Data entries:
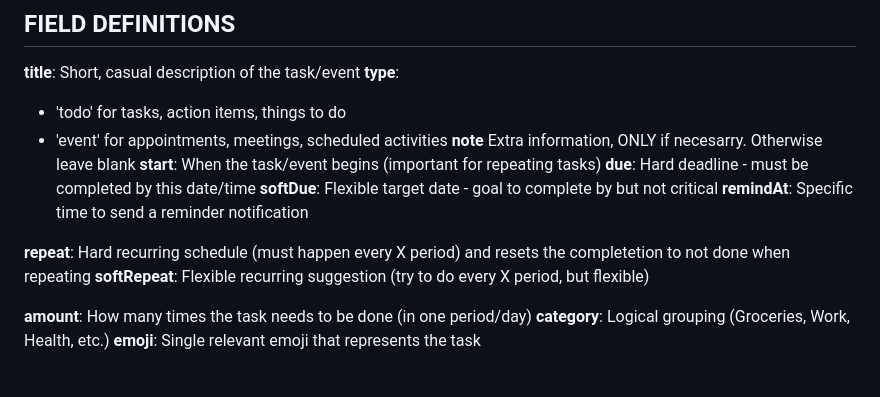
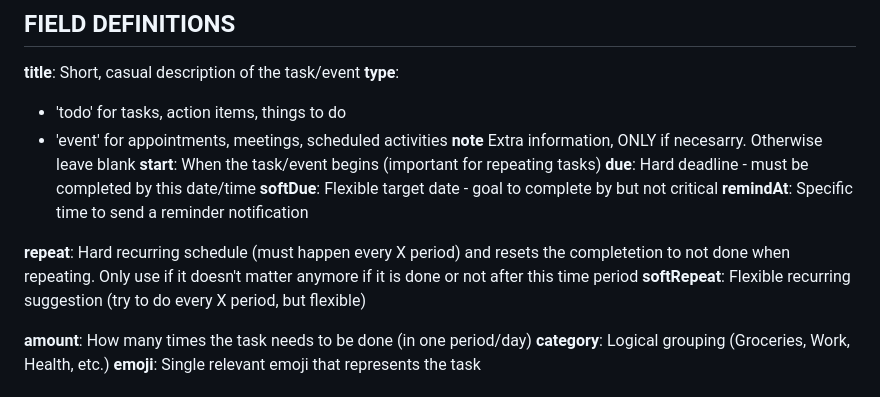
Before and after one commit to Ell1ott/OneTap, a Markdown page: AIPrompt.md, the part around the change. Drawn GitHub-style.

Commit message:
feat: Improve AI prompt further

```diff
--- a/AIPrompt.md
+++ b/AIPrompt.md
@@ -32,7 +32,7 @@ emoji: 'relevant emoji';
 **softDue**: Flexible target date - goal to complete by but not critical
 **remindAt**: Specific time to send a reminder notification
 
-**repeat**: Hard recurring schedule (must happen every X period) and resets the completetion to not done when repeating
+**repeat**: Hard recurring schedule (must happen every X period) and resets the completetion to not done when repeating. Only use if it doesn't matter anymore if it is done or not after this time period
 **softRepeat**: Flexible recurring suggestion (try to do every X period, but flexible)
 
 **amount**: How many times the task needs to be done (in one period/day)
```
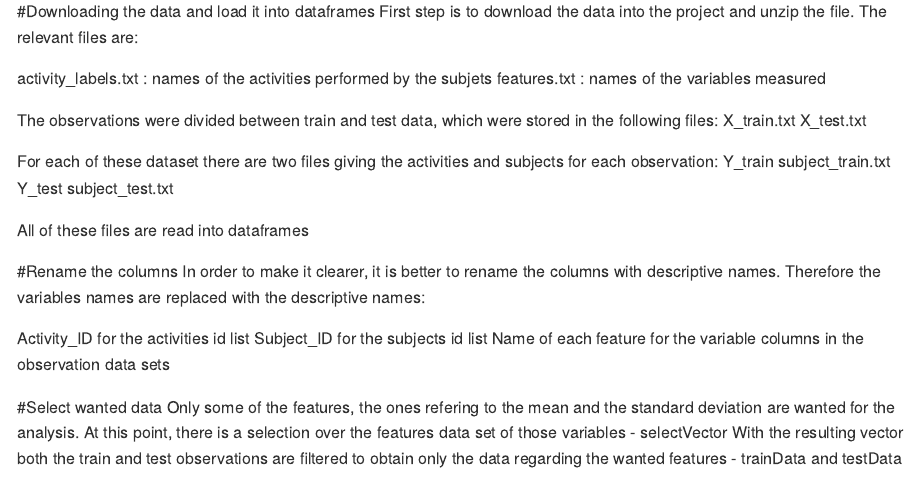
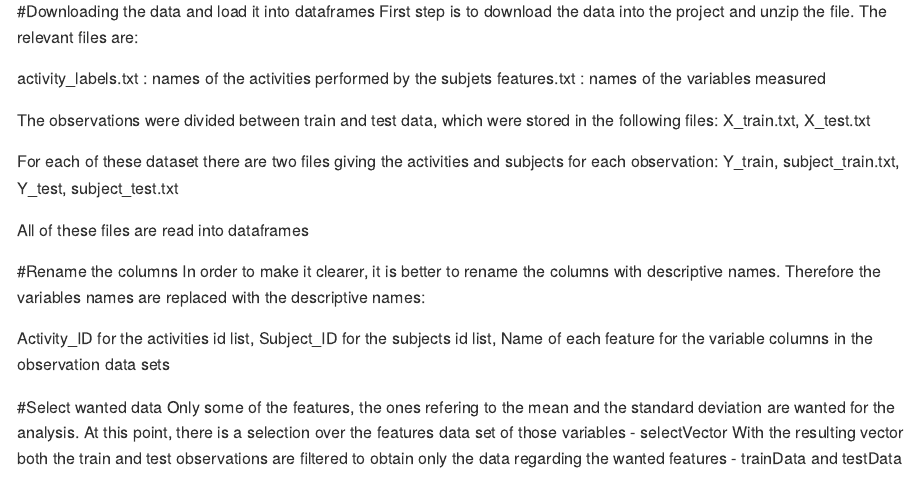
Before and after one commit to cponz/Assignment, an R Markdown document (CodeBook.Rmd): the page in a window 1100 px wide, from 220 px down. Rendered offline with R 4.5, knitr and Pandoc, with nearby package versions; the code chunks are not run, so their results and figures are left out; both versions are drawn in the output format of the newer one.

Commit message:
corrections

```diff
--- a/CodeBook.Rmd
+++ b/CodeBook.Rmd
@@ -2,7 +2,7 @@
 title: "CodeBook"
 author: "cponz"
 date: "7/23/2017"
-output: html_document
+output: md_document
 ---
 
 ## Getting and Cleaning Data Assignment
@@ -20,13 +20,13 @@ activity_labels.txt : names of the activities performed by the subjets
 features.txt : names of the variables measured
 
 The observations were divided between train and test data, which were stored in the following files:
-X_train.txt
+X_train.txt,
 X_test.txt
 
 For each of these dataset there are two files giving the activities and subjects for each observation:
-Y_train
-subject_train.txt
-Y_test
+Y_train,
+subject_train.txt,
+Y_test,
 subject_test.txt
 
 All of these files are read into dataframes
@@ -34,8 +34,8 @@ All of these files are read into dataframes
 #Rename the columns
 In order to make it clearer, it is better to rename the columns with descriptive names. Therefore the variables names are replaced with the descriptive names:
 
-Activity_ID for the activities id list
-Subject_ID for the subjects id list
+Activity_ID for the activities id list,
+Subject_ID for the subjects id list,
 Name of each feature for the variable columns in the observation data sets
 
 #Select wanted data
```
* * *
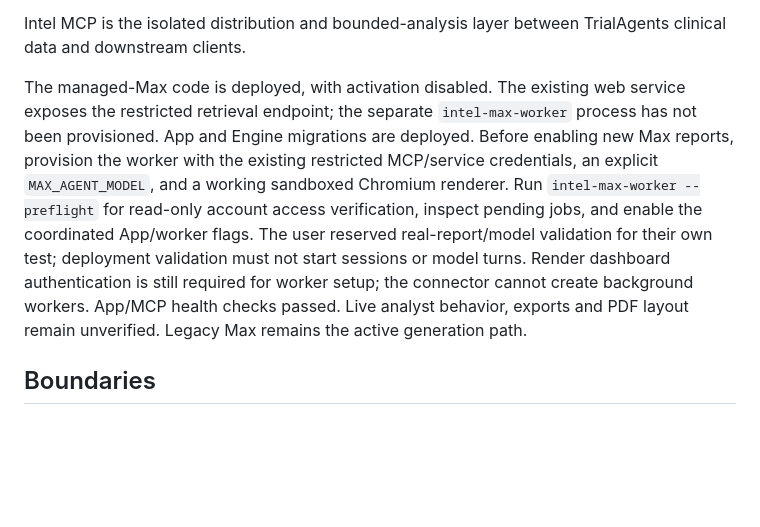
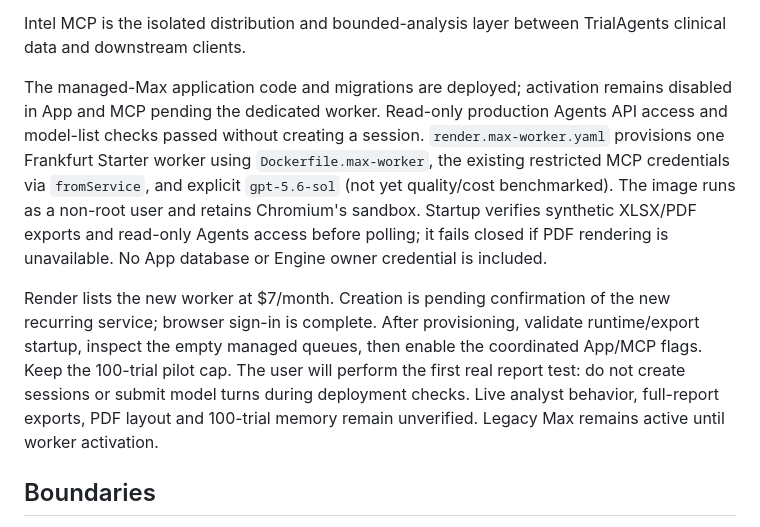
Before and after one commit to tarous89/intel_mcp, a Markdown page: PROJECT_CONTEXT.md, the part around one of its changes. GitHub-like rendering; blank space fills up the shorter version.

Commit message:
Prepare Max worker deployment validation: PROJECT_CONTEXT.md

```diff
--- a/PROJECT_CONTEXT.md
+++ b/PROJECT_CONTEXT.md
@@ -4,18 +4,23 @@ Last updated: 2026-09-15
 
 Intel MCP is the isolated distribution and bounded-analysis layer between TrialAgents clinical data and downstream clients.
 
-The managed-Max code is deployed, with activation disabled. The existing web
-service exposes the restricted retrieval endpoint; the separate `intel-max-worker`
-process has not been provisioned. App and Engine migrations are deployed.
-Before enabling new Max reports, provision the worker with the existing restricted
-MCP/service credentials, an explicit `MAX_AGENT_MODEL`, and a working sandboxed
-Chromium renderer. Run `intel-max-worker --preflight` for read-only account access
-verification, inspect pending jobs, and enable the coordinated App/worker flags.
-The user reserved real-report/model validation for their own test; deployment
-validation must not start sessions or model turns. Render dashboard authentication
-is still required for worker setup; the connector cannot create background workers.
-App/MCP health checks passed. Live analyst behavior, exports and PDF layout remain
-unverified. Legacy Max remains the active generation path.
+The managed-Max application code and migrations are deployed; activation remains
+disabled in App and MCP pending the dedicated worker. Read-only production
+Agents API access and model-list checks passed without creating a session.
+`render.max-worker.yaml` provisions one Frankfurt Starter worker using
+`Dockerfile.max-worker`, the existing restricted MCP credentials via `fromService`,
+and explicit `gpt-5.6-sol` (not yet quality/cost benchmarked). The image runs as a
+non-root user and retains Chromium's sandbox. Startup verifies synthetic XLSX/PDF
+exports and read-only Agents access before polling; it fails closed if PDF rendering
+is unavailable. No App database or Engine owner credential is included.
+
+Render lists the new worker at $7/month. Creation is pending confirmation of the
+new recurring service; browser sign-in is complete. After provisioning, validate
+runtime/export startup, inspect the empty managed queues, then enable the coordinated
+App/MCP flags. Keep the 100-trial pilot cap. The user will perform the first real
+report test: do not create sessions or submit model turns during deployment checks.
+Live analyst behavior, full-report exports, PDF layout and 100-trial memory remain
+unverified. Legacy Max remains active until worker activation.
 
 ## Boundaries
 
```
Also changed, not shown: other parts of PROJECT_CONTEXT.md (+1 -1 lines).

#### Description of the task
If a line in the data holds the string "existing", copy that line.

#### Solved problem
-The managed-Max code is deployed, with activation disabled. The existing web
-Before enabling new Max reports, provision the worker with the existing restricted
+`Dockerfile.max-worker`, the existing restricted MCP credentials via `fromService`,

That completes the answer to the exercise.